━━━ INFORMATION PROVIDED

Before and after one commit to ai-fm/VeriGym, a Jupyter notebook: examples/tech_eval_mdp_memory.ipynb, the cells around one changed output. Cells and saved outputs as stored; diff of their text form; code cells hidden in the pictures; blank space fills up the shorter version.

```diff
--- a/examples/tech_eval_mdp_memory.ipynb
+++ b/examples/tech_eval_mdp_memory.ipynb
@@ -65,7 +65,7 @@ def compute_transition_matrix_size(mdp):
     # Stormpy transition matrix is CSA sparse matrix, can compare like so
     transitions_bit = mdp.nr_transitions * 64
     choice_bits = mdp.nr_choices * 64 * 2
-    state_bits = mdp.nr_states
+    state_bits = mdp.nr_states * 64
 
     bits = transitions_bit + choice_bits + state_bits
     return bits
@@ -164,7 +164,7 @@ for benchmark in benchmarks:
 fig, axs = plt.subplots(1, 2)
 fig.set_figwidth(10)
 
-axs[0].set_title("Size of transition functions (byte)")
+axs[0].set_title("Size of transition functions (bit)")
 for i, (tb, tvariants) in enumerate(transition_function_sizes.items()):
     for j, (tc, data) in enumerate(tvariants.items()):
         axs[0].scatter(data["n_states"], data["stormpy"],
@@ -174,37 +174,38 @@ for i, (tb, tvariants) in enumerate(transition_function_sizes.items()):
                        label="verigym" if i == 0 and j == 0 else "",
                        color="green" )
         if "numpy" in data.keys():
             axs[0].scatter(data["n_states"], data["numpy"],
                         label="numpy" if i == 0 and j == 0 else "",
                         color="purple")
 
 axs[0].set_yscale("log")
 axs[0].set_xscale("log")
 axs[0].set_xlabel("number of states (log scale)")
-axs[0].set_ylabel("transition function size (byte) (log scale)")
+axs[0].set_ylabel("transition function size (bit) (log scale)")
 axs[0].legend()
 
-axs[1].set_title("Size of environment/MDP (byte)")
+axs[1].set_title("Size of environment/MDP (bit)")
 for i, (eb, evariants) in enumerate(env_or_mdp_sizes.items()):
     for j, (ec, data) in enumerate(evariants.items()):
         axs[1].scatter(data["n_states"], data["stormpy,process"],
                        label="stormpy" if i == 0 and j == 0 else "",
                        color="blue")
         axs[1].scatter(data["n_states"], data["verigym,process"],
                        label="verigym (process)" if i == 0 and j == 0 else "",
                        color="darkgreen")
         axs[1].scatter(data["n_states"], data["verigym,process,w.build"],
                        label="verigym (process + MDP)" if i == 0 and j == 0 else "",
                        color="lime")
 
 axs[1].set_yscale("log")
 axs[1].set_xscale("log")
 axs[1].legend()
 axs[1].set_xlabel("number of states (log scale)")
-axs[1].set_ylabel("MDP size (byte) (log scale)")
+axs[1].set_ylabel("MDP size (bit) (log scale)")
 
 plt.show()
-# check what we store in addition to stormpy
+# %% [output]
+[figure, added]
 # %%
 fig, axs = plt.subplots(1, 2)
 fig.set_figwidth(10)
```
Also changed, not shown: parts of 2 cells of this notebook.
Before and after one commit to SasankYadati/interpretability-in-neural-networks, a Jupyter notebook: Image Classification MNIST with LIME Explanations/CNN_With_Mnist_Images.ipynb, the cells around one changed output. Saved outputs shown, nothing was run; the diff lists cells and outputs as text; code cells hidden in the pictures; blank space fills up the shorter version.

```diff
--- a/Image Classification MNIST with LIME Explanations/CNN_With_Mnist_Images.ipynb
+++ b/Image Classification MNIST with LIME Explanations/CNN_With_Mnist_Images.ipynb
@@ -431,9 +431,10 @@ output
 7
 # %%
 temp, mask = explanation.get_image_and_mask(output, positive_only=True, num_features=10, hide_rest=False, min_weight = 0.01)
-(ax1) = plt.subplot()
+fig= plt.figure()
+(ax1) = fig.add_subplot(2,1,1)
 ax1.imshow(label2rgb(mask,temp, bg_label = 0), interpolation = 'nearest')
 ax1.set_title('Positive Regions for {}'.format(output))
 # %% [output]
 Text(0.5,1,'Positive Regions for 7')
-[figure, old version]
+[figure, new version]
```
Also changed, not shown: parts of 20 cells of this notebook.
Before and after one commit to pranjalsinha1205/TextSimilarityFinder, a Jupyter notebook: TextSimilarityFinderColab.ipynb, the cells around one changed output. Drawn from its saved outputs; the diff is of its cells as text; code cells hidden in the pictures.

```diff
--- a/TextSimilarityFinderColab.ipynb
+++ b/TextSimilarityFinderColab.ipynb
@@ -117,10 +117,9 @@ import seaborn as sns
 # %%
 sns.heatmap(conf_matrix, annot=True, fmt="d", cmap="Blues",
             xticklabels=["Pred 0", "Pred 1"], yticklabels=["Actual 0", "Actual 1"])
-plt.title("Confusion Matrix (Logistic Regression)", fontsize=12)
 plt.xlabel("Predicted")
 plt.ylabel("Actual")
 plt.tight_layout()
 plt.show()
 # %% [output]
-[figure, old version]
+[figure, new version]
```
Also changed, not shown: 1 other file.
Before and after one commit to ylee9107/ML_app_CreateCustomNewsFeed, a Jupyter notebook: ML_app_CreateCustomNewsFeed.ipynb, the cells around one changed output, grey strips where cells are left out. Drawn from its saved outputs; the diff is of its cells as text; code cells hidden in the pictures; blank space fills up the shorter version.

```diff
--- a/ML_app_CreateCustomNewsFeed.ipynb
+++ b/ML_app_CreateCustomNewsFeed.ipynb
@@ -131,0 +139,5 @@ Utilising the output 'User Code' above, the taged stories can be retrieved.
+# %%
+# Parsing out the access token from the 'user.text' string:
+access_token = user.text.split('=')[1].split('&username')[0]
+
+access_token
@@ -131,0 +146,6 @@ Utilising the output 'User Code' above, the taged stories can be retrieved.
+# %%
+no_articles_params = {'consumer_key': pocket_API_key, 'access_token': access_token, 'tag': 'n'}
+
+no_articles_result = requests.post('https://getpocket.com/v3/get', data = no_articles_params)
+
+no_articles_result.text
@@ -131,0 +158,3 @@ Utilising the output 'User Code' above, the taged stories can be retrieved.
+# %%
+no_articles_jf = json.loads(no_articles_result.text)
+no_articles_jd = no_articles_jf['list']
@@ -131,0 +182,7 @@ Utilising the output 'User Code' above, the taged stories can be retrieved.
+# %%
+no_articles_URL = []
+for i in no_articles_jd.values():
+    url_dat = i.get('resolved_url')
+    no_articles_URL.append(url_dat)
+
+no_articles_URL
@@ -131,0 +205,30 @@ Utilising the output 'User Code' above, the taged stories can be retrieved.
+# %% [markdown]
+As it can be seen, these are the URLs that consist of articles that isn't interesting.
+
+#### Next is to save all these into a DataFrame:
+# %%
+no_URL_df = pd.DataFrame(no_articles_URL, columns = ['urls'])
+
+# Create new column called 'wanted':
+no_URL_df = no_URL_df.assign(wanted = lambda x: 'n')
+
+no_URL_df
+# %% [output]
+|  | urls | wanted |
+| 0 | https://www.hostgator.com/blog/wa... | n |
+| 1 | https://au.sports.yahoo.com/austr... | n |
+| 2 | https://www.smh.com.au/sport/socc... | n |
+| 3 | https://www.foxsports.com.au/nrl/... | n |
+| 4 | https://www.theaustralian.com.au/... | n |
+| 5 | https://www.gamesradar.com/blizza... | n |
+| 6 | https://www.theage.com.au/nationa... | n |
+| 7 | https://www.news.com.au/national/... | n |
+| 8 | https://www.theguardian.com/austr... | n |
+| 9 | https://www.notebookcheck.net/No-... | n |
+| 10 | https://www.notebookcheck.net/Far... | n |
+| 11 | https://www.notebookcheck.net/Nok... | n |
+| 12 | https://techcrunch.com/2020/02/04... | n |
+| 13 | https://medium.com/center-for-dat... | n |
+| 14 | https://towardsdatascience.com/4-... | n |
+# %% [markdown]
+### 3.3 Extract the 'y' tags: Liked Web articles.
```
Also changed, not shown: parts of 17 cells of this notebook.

━━━━━━

PROBLEM DESCRIPTION: Which lines of the entries above contain the word "Actual"? Copy each of them.

SOLUTION TO THE EXERCISE:
             xticklabels=["Pred 0", "Pred 1"], yticklabels=["Actual 0", "Actual 1"])
 plt.ylabel("Actual")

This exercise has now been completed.